◆ TASK DESCRIPTION
Take the entries that follow and write them out again, word for word.

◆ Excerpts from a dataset
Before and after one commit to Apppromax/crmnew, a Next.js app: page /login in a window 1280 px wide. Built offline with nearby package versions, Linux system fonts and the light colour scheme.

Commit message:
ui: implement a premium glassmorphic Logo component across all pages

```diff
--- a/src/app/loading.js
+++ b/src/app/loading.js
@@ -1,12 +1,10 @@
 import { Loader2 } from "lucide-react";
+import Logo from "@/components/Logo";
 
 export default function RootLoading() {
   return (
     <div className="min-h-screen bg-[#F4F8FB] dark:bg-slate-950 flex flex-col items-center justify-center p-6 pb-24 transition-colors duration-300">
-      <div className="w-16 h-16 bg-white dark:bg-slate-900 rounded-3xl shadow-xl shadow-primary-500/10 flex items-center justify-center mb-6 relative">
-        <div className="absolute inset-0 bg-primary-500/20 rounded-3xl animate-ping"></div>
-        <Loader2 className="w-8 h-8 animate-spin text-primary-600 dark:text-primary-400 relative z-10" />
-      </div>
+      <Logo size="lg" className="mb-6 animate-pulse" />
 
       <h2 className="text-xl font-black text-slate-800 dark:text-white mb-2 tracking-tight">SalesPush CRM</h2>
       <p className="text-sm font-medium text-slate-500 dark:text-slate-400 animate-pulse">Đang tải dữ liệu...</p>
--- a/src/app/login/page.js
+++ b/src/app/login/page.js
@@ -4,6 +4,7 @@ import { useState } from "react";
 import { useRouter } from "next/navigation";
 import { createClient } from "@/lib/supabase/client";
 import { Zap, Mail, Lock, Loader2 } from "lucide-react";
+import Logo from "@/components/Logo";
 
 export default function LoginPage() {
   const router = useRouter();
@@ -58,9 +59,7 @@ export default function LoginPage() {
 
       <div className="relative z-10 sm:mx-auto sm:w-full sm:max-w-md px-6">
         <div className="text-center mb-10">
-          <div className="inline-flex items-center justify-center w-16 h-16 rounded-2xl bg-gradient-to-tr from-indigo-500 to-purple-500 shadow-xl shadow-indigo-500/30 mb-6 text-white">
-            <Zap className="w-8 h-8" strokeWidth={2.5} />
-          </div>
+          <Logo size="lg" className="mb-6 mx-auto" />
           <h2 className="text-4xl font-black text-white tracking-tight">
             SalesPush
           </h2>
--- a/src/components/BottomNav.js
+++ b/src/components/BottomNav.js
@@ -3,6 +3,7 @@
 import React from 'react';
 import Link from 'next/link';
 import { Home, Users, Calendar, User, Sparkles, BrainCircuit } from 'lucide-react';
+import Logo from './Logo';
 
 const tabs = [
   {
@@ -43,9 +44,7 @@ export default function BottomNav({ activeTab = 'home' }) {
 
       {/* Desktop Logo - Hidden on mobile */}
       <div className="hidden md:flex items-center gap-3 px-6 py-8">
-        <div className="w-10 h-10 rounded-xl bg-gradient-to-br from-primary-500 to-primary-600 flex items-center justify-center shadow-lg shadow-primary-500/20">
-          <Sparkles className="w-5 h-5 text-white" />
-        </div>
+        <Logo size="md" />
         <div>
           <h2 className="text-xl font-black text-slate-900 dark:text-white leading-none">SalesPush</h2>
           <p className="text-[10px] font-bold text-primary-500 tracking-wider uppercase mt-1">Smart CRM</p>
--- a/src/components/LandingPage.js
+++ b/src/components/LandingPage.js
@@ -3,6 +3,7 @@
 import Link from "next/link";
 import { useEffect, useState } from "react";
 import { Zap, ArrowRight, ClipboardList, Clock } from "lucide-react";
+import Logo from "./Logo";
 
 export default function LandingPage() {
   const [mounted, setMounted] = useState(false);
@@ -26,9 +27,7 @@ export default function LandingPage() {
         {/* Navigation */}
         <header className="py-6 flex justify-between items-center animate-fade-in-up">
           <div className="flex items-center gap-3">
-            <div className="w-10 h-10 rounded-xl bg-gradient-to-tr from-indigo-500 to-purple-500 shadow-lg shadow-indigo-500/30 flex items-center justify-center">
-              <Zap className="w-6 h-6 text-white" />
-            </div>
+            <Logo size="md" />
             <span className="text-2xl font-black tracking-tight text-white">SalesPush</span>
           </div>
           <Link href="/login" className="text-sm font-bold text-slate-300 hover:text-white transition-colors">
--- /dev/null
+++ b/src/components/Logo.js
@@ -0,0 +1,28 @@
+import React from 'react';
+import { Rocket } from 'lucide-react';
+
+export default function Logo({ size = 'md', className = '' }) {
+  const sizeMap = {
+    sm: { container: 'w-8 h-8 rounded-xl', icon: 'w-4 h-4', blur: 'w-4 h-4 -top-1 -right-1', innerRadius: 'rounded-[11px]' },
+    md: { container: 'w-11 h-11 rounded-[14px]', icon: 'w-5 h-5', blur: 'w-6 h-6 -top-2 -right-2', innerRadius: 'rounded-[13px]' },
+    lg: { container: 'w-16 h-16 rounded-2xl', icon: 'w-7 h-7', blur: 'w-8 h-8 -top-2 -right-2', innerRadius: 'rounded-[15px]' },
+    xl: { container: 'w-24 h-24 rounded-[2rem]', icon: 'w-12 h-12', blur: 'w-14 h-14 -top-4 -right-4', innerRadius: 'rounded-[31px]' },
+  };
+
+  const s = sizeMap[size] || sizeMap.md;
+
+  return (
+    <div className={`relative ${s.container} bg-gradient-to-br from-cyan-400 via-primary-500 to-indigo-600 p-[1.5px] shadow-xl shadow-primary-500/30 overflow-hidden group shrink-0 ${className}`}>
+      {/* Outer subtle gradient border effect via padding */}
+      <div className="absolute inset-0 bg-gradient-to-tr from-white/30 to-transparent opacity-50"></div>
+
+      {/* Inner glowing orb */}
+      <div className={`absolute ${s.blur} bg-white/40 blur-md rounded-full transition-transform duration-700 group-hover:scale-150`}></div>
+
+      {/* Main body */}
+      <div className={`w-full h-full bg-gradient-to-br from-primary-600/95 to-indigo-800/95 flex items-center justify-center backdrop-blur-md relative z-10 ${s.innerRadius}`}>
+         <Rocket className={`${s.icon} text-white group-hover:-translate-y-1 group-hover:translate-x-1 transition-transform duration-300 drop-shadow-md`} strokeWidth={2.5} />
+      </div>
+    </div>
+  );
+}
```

◆ EXERCISE RESULT
Before and after one commit to Apppromax/crmnew, a Next.js app: page /login in a window 1280 px wide. Built offline with nearby package versions, Linux system fonts and the light colour scheme.

Commit message:
ui: implement a premium glassmorphic Logo component across all pages

```diff
--- a/src/app/loading.js
+++ b/src/app/loading.js
@@ -1,12 +1,10 @@
 import { Loader2 } from "lucide-react";
+import Logo from "@/components/Logo";
 
 export default function RootLoading() {
   return (
     <div className="min-h-screen bg-[#F4F8FB] dark:bg-slate-950 flex flex-col items-center justify-center p-6 pb-24 transition-colors duration-300">
-      <div className="w-16 h-16 bg-white dark:bg-slate-900 rounded-3xl shadow-xl shadow-primary-500/10 flex items-center justify-center mb-6 relative">
-        <div className="absolute inset-0 bg-primary-500/20 rounded-3xl animate-ping"></div>
-        <Loader2 className="w-8 h-8 animate-spin text-primary-600 dark:text-primary-400 relative z-10" />
-      </div>
+      <Logo size="lg" className="mb-6 animate-pulse" />
 
       <h2 className="text-xl font-black text-slate-800 dark:text-white mb-2 tracking-tight">SalesPush CRM</h2>
       <p className="text-sm font-medium text-slate-500 dark:text-slate-400 animate-pulse">Đang tải dữ liệu...</p>
--- a/src/app/login/page.js
+++ b/src/app/login/page.js
@@ -4,6 +4,7 @@ import { useState } from "react";
 import { useRouter } from "next/navigation";
 import { createClient } from "@/lib/supabase/client";
 import { Zap, Mail, Lock, Loader2 } from "lucide-react";
+import Logo from "@/components/Logo";
 
 export default function LoginPage() {
   const router = useRouter();
@@ -58,9 +59,7 @@ export default function LoginPage() {
 
       <div className="relative z-10 sm:mx-auto sm:w-full sm:max-w-md px-6">
         <div className="text-center mb-10">
-          <div className="inline-flex items-center justify-center w-16 h-16 rounded-2xl bg-gradient-to-tr from-indigo-500 to-purple-500 shadow-xl shadow-indigo-500/30 mb-6 text-white">
-            <Zap className="w-8 h-8" strokeWidth={2.5} />
-          </div>
+          <Logo size="lg" className="mb-6 mx-auto" />
           <h2 className="text-4xl font-black text-white tracking-tight">
             SalesPush
           </h2>
--- a/src/components/BottomNav.js
+++ b/src/components/BottomNav.js
@@ -3,6 +3,7 @@
 import React from 'react';
 import Link from 'next/link';
 import { Home, Users, Calendar, User, Sparkles, BrainCircuit } from 'lucide-react';
+import Logo from './Logo';
 
 const tabs = [
   {
@@ -43,9 +44,7 @@ export default function BottomNav({ activeTab = 'home' }) {
 
       {/* Desktop Logo - Hidden on mobile */}
       <div className="hidden md:flex items-center gap-3 px-6 py-8">
-        <div className="w-10 h-10 rounded-xl bg-gradient-to-br from-primary-500 to-primary-600 flex items-center justify-center shadow-lg shadow-primary-500/20">
-          <Sparkles className="w-5 h-5 text-white" />
-        </div>
+        <Logo size="md" />
         <div>
           <h2 className="text-xl font-black text-slate-900 dark:text-white leading-none">SalesPush</h2>
           <p className="text-[10px] font-bold text-primary-500 tracking-wider uppercase mt-1">Smart CRM</p>
--- a/src/components/LandingPage.js
+++ b/src/components/LandingPage.js
@@ -3,6 +3,7 @@
 import Link from "next/link";
 import { useEffect, useState } from "react";
 import { Zap, ArrowRight, ClipboardList, Clock } from "lucide-react";
+import Logo from "./Logo";
 
 export default function LandingPage() {
   const [mounted, setMounted] = useState(false);
@@ -26,9 +27,7 @@ export default function LandingPage() {
         {/* Navigation */}
         <header className="py-6 flex justify-between items-center animate-fade-in-up">
           <div className="flex items-center gap-3">
-            <div className="w-10 h-10 rounded-xl bg-gradient-to-tr from-indigo-500 to-purple-500 shadow-lg shadow-indigo-500/30 flex items-center justify-center">
-              <Zap className="w-6 h-6 text-white" />
-            </div>
+            <Logo size="md" />
             <span className="text-2xl font-black tracking-tight text-white">SalesPush</span>
           </div>
           <Link href="/login" className="text-sm font-bold text-slate-300 hover:text-white transition-colors">
--- /dev/null
+++ b/src/components/Logo.js
@@ -0,0 +1,28 @@
+import React from 'react';
+import { Rocket } from 'lucide-react';
+
+export default function Logo({ size = 'md', className = '' }) {
+  const sizeMap = {
+    sm: { container: 'w-8 h-8 rounded-xl', icon: 'w-4 h-4', blur: 'w-4 h-4 -top-1 -right-1', innerRadius: 'rounded-[11px]' },
+    md: { container: 'w-11 h-11 rounded-[14px]', icon: 'w-5 h-5', blur: 'w-6 h-6 -top-2 -right-2', innerRadius: 'rounded-[13px]' },
+    lg: { container: 'w-16 h-16 rounded-2xl', icon: 'w-7 h-7', blur: 'w-8 h-8 -top-2 -right-2', innerRadius: 'rounded-[15px]' },
+    xl: { container: 'w-24 h-24 rounded-[2rem]', icon: 'w-12 h-12', blur: 'w-14 h-14 -top-4 -right-4', innerRadius: 'rounded-[31px]' },
+  };
+
+  const s = sizeMap[size] || sizeMap.md;
+
+  return (
+    <div className={`relative ${s.container} bg-gradient-to-br from-cyan-400 via-primary-500 to-indigo-600 p-[1.5px] shadow-xl shadow-primary-500/30 overflow-hidden group shrink-0 ${className}`}>
+      {/* Outer subtle gradient border effect via padding */}
+      <div className="absolute inset-0 bg-gradient-to-tr from-white/30 to-transparent opacity-50"></div>
+
+      {/* Inner glowing orb */}
+      <div className={`absolute ${s.blur} bg-white/40 blur-md rounded-full transition-transform duration-700 group-hover:scale-150`}></div>
+
+      {/* Main body */}
+      <div className={`w-full h-full bg-gradient-to-br from-primary-600/95 to-indigo-800/95 flex items-center justify-center backdrop-blur-md relative z-10 ${s.innerRadius}`}>
+         <Rocket className={`${s.icon} text-white group-hover:-translate-y-1 group-hover:translate-x-1 transition-transform duration-300 drop-shadow-md`} strokeWidth={2.5} />
+      </div>
+    </div>
+  );
+}
```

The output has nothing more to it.